Records for the exercise Start Marker

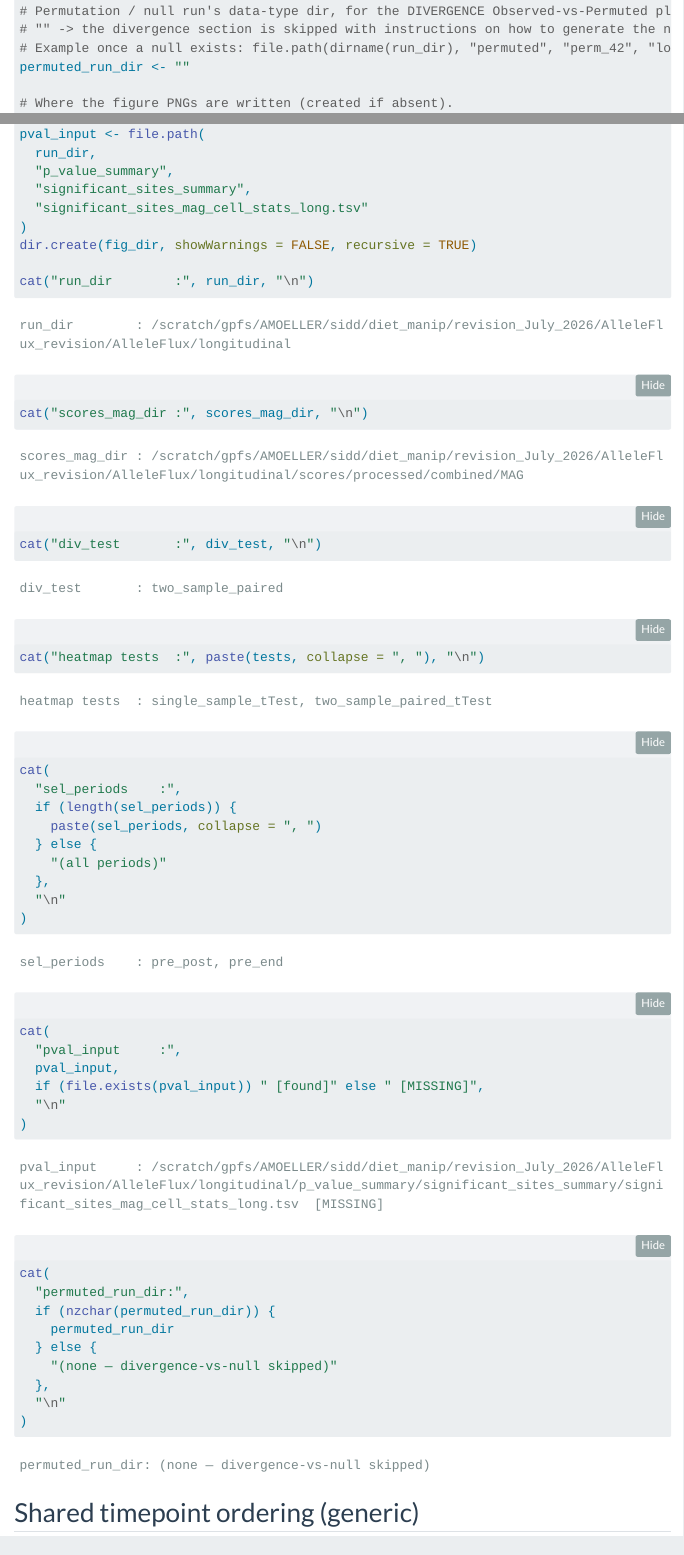
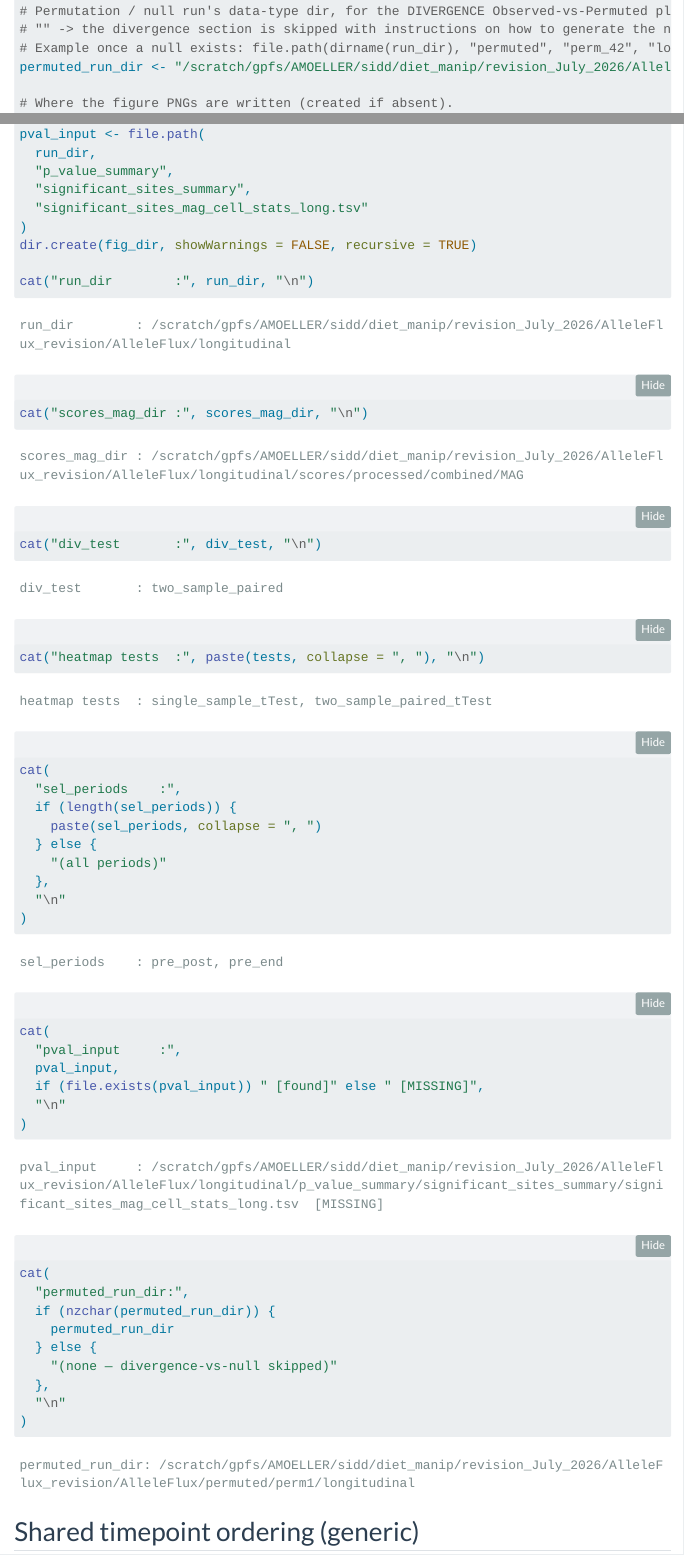
Before and after one commit to MoellerLabPU/DietDrivenMicrobiota, a Quarto document (Revision/AlleleFlux/notebooks/alleleflux_scores_and_pvalue_heatmaps.qmd): the page in a window 1100 px wide, from 1330 px down, and a second part further down, joined at a grey line. Rendered offline with R 4.5, knitr and Pandoc in place of Quarto, with nearby package versions; folded parts are opened; menus at the side of the page are left out.

Commit message:
Stop tracking generated notebook figures; point heatmaps qmd at perm1 null
The figures/ directory holds output regenerated by re-running the notebooks,
so it does not belong in version control. Added it to .gitignore and removed
the four PNGs that had been committed. Nothing references them: the .qmd does
not cite figures/ by path and the rendered .html embeds its images inline as
base64, so untracking them breaks neither.

Files remain on disk (git rm --cached), they are simply no longer tracked.

Also sets permuted_run_dir in the heatmaps qmd to the perm1 permutation run,
enabling the divergence Observed-vs-Permuted section that is otherwise
skipped. Pairs with alleleflux_config_perm1.yaml.

Co-Authored-By: Claude Opus 5 <noreply@anthropic.com>

```diff
--- a/Revision/AlleleFlux/notebooks/alleleflux_scores_and_pvalue_heatmaps.qmd
+++ b/Revision/AlleleFlux/notebooks/alleleflux_scores_and_pvalue_heatmaps.qmd
@@ -70,7 +70,7 @@ gtdb_path <- "/scratch/gpfs/AMOELLER/diet_manip/gtdbtk.bac120.summary.tsv"
 # Permutation / null run's data-type dir, for the DIVERGENCE Observed-vs-Permuted plot.
 # "" -> the divergence section is skipped with instructions on how to generate the null.
 # Example once a null exists: file.path(dirname(run_dir), "permuted", "perm_42", "longitudinal")
-permuted_run_dir <- ""
+permuted_run_dir <- "/scratch/gpfs/AMOELLER/sidd/diet_manip/revision_July_2026/AlleleFlux_revision/AlleleFlux/permuted/perm1/longitudinal"
 
 # Where the figure PNGs are written (created if absent).
 fig_dir <- "/home/su2806/DietDrivenMicrobiota/Revision/AlleleFlux/notebooks/figures"
```
Also changed, not shown: Revision/AlleleFlux/notebooks/figures/parallelism_fat_control_pre_end.png (deleted), Revision/AlleleFlux/notebooks/figures/parallelism_fat_control_pre_post.png (deleted), Revision/AlleleFlux/notebooks/figures/pvalue_heatmap_pre_end-fat_control.png (deleted), Revision/AlleleFlux/notebooks/figures/pvalue_heatmap_pre_post-fat_control.png (deleted), 1 other file.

Records for the exercise End Marker

## Instructions for the task
In your copy, include no pictures, but reproduce all records exactly.

## Answer section
Before and after one commit to MoellerLabPU/DietDrivenMicrobiota, a Quarto document (Revision/AlleleFlux/notebooks/alleleflux_scores_and_pvalue_heatmaps.qmd): the page in a window 1100 px wide, from 1330 px down, and a second part further down, joined at a grey line. Rendered offline with R 4.5, knitr and Pandoc in place of Quarto, with nearby package versions; folded parts are opened; menus at the side of the page are left out.

Commit message:
Stop tracking generated notebook figures; point heatmaps qmd at perm1 null
The figures/ directory holds output regenerated by re-running the notebooks,
so it does not belong in version control. Added it to .gitignore and removed
the four PNGs that had been committed. Nothing references them: the .qmd does
not cite figures/ by path and the rendered .html embeds its images inline as
base64, so untracking them breaks neither.

Files remain on disk (git rm --cached), they are simply no longer tracked.

Also sets permuted_run_dir in the heatmaps qmd to the perm1 permutation run,
enabling the divergence Observed-vs-Permuted section that is otherwise
skipped. Pairs with alleleflux_config_perm1.yaml.

Co-Authored-By: Claude Opus 5 <noreply@anthropic.com>

```diff
--- a/Revision/AlleleFlux/notebooks/alleleflux_scores_and_pvalue_heatmaps.qmd
+++ b/Revision/AlleleFlux/notebooks/alleleflux_scores_and_pvalue_heatmaps.qmd
@@ -70,7 +70,7 @@ gtdb_path <- "/scratch/gpfs/AMOELLER/diet_manip/gtdbtk.bac120.summary.tsv"
 # Permutation / null run's data-type dir, for the DIVERGENCE Observed-vs-Permuted plot.
 # "" -> the divergence section is skipped with instructions on how to generate the null.
 # Example once a null exists: file.path(dirname(run_dir), "permuted", "perm_42", "longitudinal")
-permuted_run_dir <- ""
+permuted_run_dir <- "/scratch/gpfs/AMOELLER/sidd/diet_manip/revision_July_2026/AlleleFlux_revision/AlleleFlux/permuted/perm1/longitudinal"
 
 # Where the figure PNGs are written (created if absent).
 fig_dir <- "/home/su2806/DietDrivenMicrobiota/Revision/AlleleFlux/notebooks/figures"
```
Also changed, not shown: Revision/AlleleFlux/notebooks/figures/parallelism_fat_control_pre_end.png (deleted), Revision/AlleleFlux/notebooks/figures/parallelism_fat_control_pre_post.png (deleted), Revision/AlleleFlux/notebooks/figures/pvalue_heatmap_pre_end-fat_control.png (deleted), Revision/AlleleFlux/notebooks/figures/pvalue_heatmap_pre_post-fat_control.png (deleted), 1 other file.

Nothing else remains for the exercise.